● Problem to work on: Say how many lines of the listing below hold the word "Each". Give only that number.
---------- Given entries
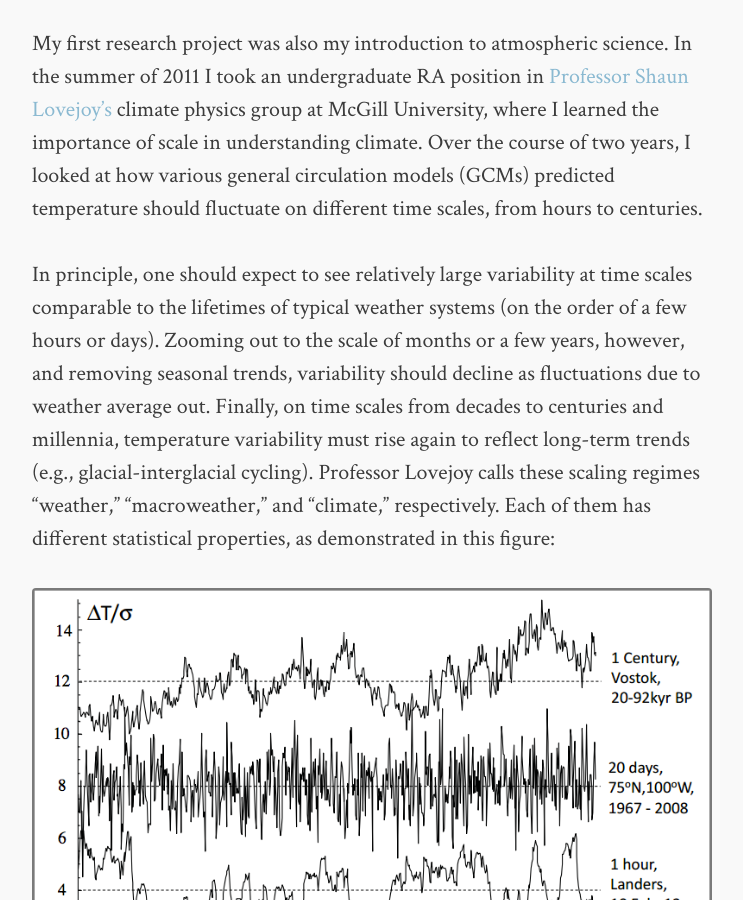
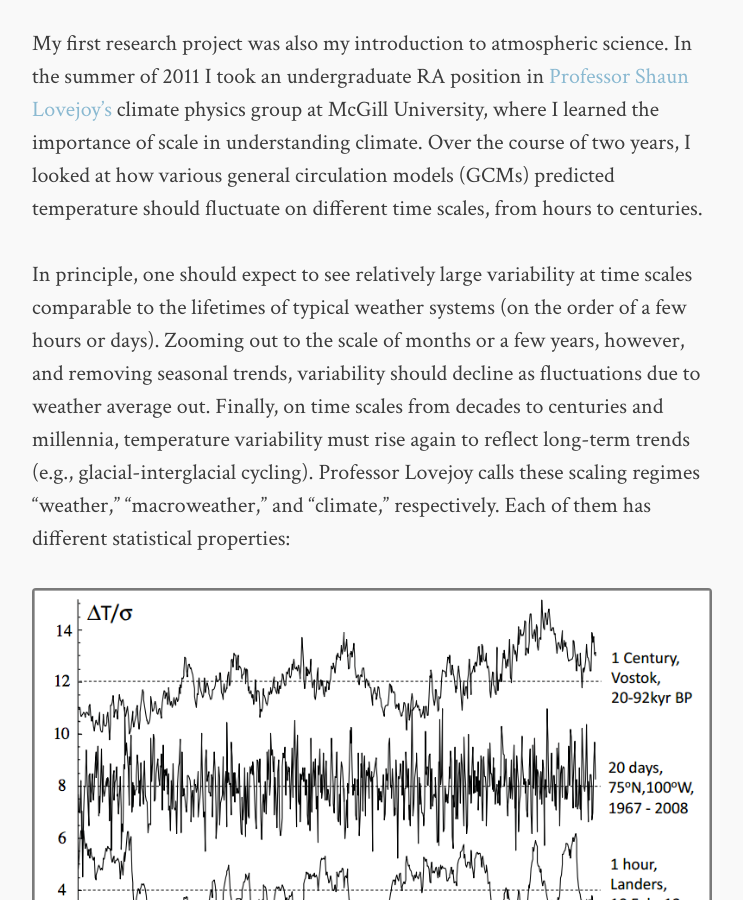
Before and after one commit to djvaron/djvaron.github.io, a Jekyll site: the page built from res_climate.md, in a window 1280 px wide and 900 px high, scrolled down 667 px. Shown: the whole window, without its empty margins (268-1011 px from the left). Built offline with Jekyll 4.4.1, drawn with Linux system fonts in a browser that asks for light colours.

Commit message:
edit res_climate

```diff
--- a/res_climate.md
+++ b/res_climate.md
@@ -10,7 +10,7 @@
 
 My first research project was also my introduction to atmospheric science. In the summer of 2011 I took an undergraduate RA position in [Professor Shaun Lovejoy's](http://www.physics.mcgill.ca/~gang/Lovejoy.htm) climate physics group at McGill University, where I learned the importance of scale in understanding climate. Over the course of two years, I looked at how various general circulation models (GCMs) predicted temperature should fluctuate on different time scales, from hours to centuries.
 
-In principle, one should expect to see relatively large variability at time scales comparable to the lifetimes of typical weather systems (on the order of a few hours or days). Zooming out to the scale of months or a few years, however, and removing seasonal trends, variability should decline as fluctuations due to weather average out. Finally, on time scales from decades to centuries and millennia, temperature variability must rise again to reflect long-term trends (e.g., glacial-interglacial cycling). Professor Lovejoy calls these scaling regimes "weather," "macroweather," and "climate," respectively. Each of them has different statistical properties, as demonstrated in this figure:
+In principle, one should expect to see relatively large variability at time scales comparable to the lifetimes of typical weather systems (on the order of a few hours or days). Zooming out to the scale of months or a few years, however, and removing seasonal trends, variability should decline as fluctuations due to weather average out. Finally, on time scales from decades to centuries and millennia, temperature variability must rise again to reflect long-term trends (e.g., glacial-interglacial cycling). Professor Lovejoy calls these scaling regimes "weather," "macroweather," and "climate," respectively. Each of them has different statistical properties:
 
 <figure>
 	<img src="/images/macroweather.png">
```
--------------------
---------- Given entries
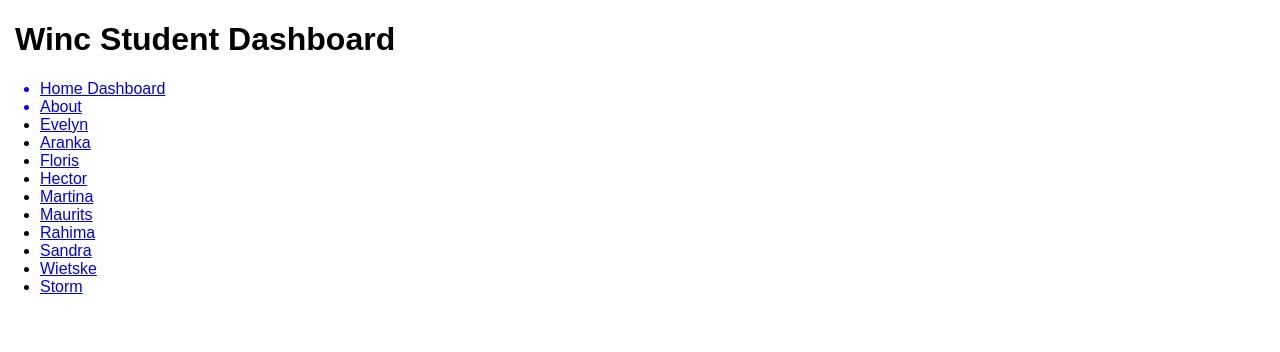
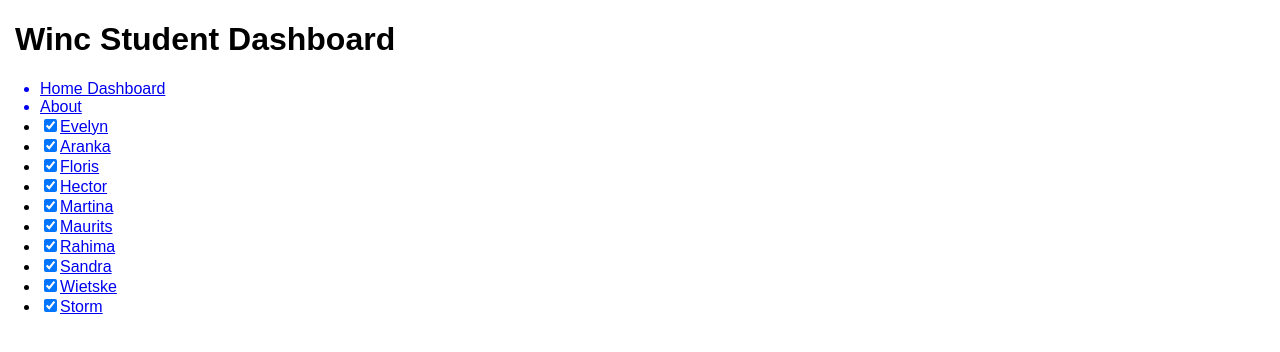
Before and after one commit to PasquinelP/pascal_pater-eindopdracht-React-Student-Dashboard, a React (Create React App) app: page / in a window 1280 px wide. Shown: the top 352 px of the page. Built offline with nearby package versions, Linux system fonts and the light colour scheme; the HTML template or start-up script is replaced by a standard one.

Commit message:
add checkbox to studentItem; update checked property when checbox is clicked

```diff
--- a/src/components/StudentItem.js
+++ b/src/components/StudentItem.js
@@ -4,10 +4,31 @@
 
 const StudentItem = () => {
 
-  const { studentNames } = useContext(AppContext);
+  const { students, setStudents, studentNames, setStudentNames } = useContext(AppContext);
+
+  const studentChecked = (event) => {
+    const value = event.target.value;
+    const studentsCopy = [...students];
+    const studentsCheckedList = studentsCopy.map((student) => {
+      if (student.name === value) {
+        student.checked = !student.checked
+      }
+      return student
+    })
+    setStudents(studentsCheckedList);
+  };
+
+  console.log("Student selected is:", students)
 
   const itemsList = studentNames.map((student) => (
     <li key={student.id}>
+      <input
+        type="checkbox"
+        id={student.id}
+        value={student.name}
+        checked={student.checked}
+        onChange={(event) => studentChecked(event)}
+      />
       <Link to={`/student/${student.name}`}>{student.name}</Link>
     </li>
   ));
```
--------------------
---------- Given entries
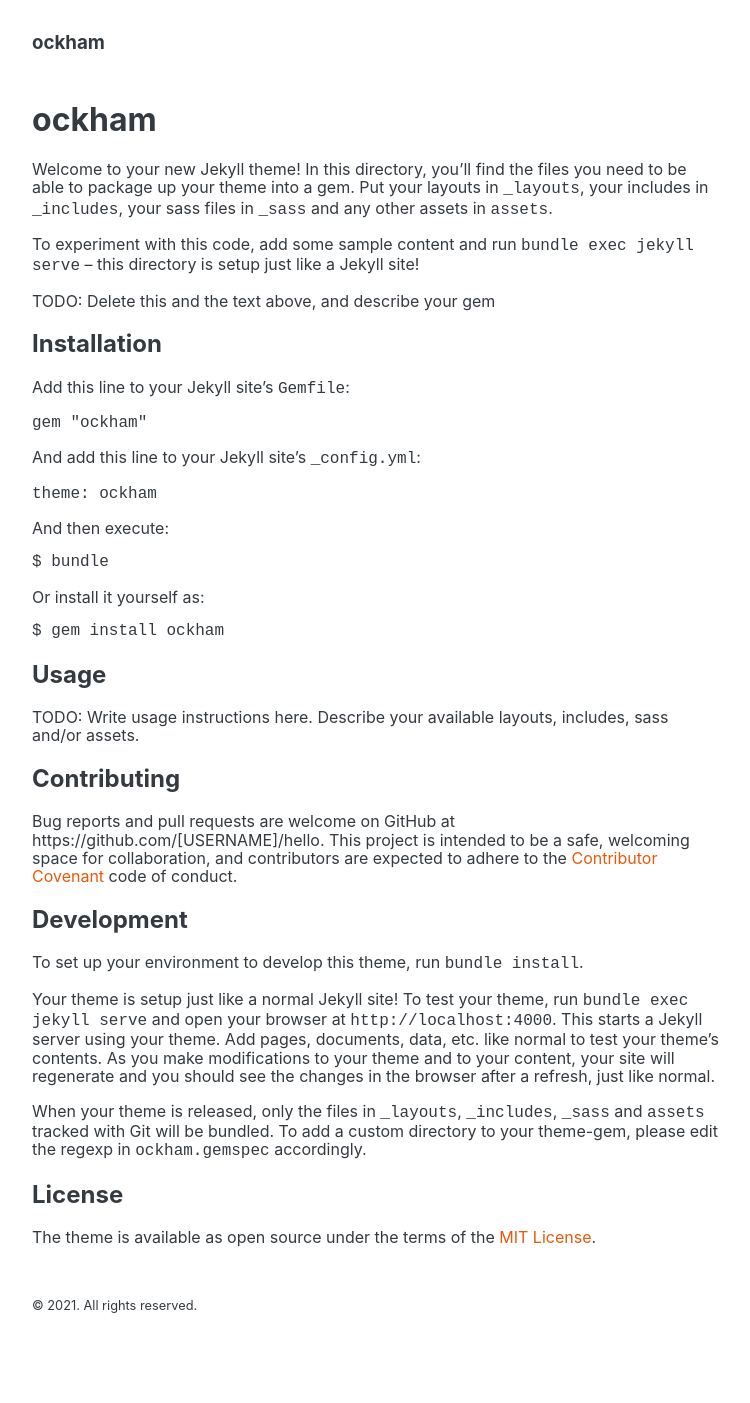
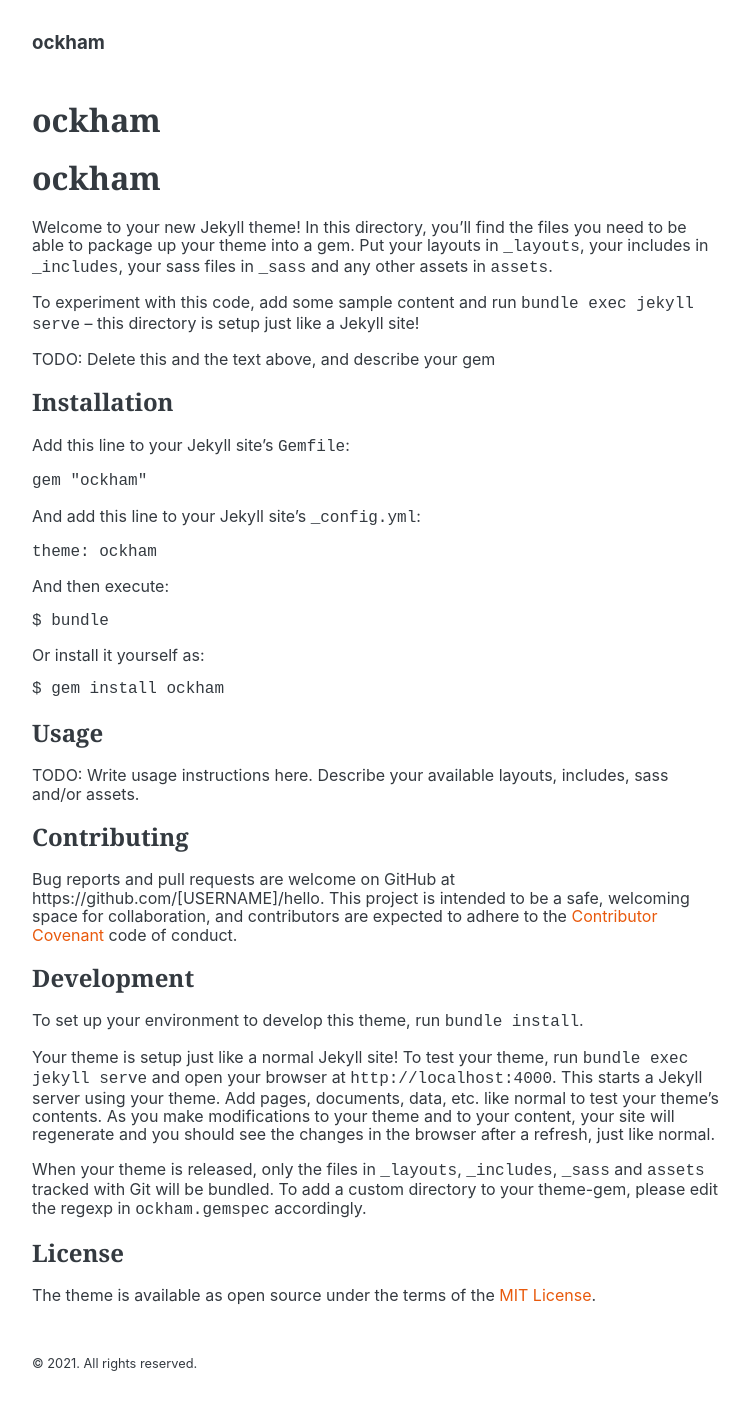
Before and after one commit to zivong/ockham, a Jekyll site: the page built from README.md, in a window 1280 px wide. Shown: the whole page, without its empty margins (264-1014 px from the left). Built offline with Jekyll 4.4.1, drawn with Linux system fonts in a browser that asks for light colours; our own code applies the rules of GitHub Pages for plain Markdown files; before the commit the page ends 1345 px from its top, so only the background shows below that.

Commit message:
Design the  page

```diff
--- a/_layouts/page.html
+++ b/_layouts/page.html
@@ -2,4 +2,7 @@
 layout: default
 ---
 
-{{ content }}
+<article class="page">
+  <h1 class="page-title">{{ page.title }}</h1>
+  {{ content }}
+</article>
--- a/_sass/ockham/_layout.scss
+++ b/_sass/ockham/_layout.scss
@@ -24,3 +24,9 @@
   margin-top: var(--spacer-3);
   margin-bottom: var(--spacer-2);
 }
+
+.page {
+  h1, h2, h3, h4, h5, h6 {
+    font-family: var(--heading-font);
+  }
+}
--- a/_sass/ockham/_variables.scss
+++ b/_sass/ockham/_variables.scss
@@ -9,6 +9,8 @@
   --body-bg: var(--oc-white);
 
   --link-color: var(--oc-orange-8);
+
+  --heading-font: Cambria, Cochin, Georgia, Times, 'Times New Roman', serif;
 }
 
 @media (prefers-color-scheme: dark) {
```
--------------------
● Answer space: 2